According to Shao Ning, director-general of the Department of Enterprise Reform at the State Economic and Trade Commission, China’s growing income gap between the rich and poor is natural and could help spur economic efficiency.
In traditional Chinese culture, Shao says, egalitarianism did not play a significant role and only came to prominence with the communist idea of equal distribution.
He added that communism is supposed to be built upon a very wealthy society created through hard work by everyone, but “given the mindset of our society and the current level of development, I’m not sure that kind of egalitarianism is realistic.”
“Stressing greater distribution efficiency and creating a fairer society are the best ways to go,” Shao notes, adding that the government should actively redistribute wealth by taxing the rich.
Kuhn’s access to a handful of head honchos in China Inc also reveals the tenacity of Chinese entrepreneurs.
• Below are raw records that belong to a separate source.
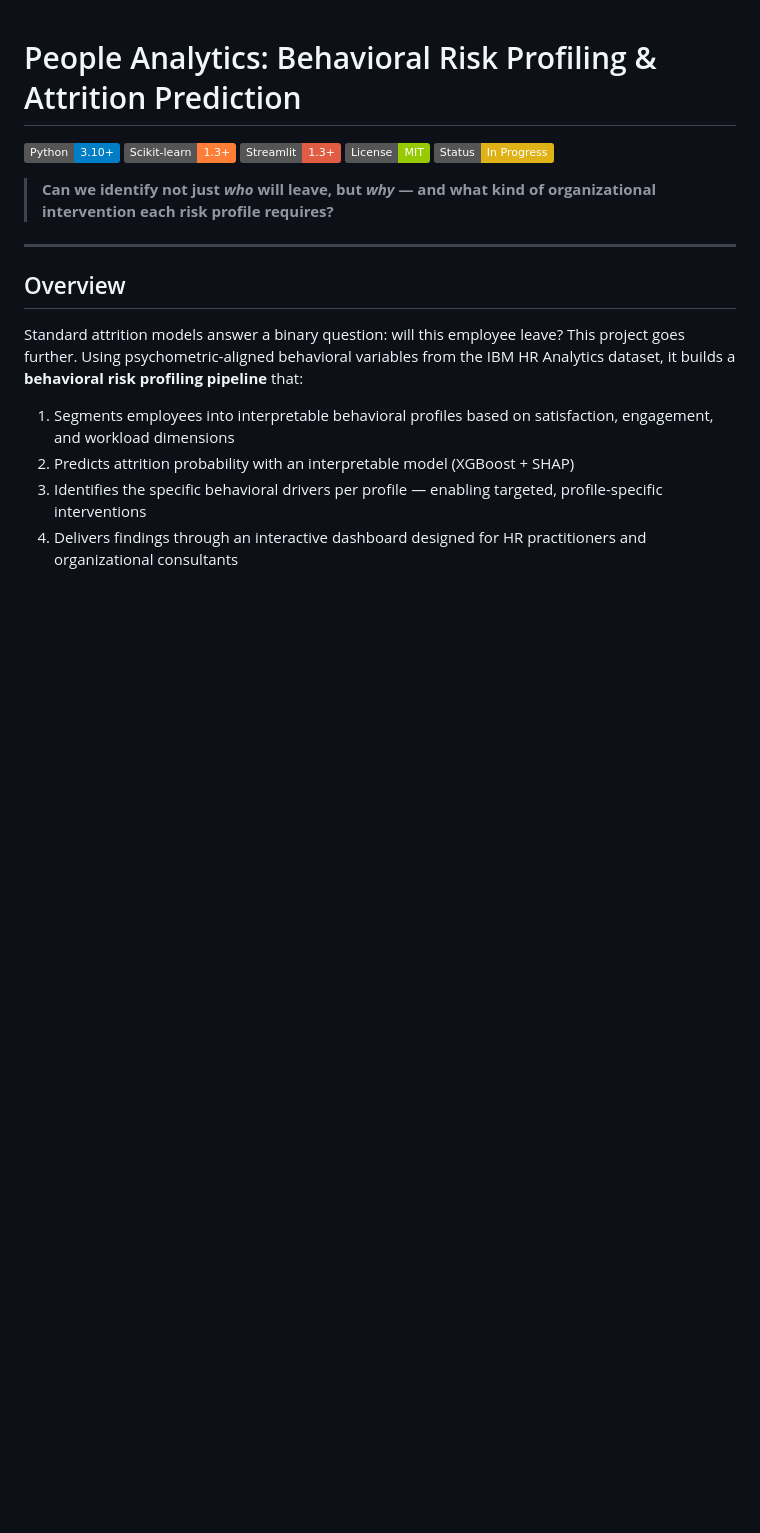
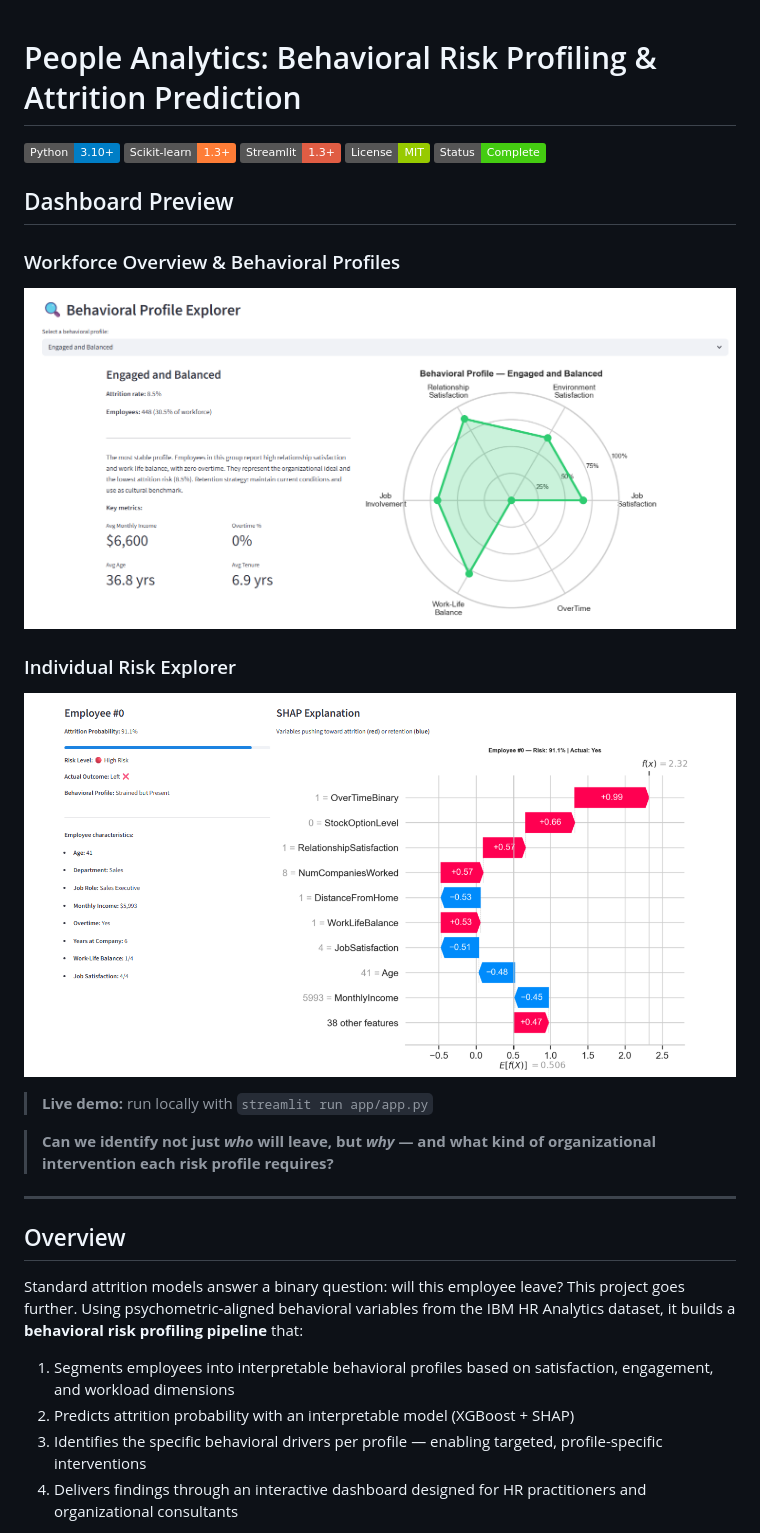
Before and after one commit to Washingtonwlad/people-analytics-attrition, a Markdown page: README.md, the part around the change. Rendered like a GitHub page; pictures changed too: reports/figures/dashboard_preview_1.png (added), reports/figures/dashboard_preview_2.png (added); badges without logos; blank space fills up the shorter version.

Commit message:
docs: update README with dashboard previews and complete status

```diff
--- a/README.md
+++ b/README.md
@@ -4,7 +4,17 @@
 ![Scikit-learn](https://img.shields.io/badge/Scikit--learn-1.3%2B-orange?logo=scikit-learn)
 ![Streamlit](https://img.shields.io/badge/Streamlit-1.3%2B-red?logo=streamlit)
 ![License](https://img.shields.io/badge/License-MIT-green)
-![Status](https://img.shields.io/badge/Status-In%20Progress-yellow)
+![Status](https://img.shields.io/badge/Status-Complete-brightgreen)
+
+## Dashboard Preview
+
+### Workforce Overview & Behavioral Profiles
+![Dashboard Preview 1](reports/figures/dashboard_preview_1.png)
+
+### Individual Risk Explorer
+![Dashboard Preview 2](reports/figures/dashboard_preview_2.png)
+
+> **Live demo:** run locally with `streamlit run app/app.py`
 
 > **Can we identify not just *who* will leave, but *why* — and what kind of organizational intervention each risk profile requires?**
 
```
Also changed, not shown: 1 other file.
Wang Hai, chief executive of shoemaker Doublestar noted that it was his experience in the Vietnam War that gave him the willpower to compete in the shoe market.
“To be successful on either of these battlefields, you first need to have the will to defeat your enemies,” says Wang who started peddling his shoes to department stores when they failed to sell in the 1980s.
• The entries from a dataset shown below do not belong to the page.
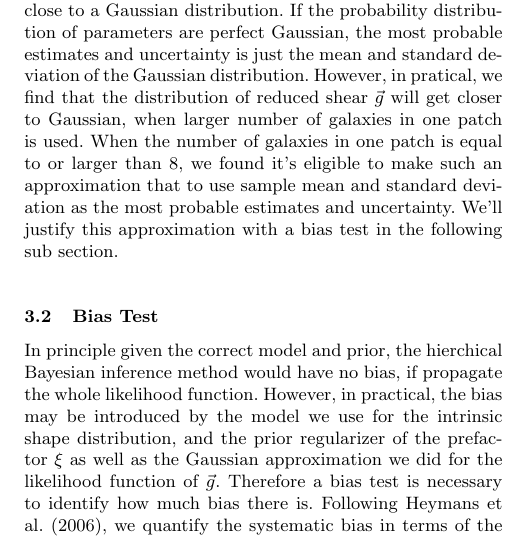
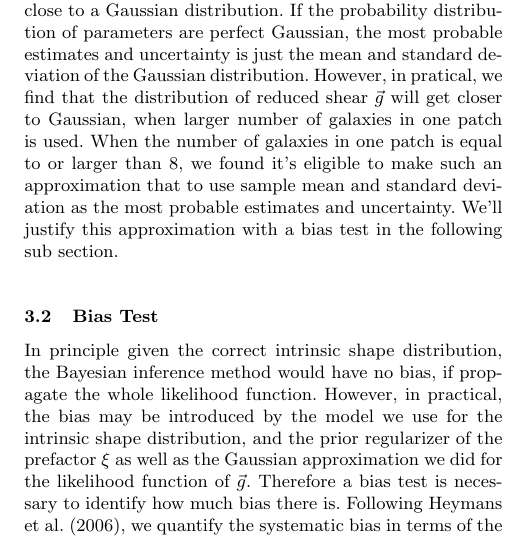
Before and after one commit to julywater/WeakLensing, a LaTeX paper (docs/ms.tex): part of one column of page 3 of 6, cut so that both start at the same text. Compiled offline with pdfLaTeX; a LaTeX package or settings file that is missing is left out.

Commit message:
Update ms.tex

```diff
--- a/docs/ms.tex
+++ b/docs/ms.tex
@@ -403,8 +403,7 @@ estimator.}
 \end{figure}
 
 \subsection{Bias Test}
-In principle given the correct model and prior,
-the hierchical Bayesian inference method would have no bias, if propagate the whole likelihood function.
+In principle given the correct intrinsic shape distribution, the Bayesian inference method would have no bias, if propagate the whole likelihood function.
 However, in practical, the bias may be introduced by the model we use for the intrinsic shape distribution,
 and the prior regularizer of the prefactor $\xi$ as well as the Gaussian approximation we did for the likelihood
 function of $\vec{g}$. Therefore a bias test is necessary to identify how much bias there is.
```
This was considered a menial task that senior managers in China’s old planned economy would not take up.
Because of Wang’s dogged determination to understand market forces, Doublestar is now the biggest shoemaker in China with 3,000 chain stores, 40,000 employees and healthy profit margins.
But Kuhn never touched on what Wang did to engineer the turnaround at Doublestar after approaching the stores, leaving readers with more questions than answers.
The last few chapters, dedicated to dispelling misconceptions about China arising out of high expectations on the country’s international responsibility and “media-directed preconditioning” sums up the book’s goal to promote greater understanding of China.
An unnamed Chinese leader told Kuhn: “Everybody always exaggerates China. When for more than a century the world thought us weak, we weren’t really so weak. And now when the world thinks us strong, we aren’t really so strong (sic).”
Calling for a more balanced view, Kuhn argues that an aggressive China does not make sense in the real world, unless an economic catastrophe occurs.
He predicts that China’s economy will grow, living standards will rise and the country will be more democratic and prosperous – a bulwark of stability in world geopolitics.
Along the way, China will continue to embrace communism, Kuhn says, though the term now stands for something beyond the 19th century system of public ownership and centrally planned production.
“To reach this ideal state, China must pass through a stage that looks a lot like capitalism – indeed, some suggest that capitalism is the early or first stage of communism,” he adds.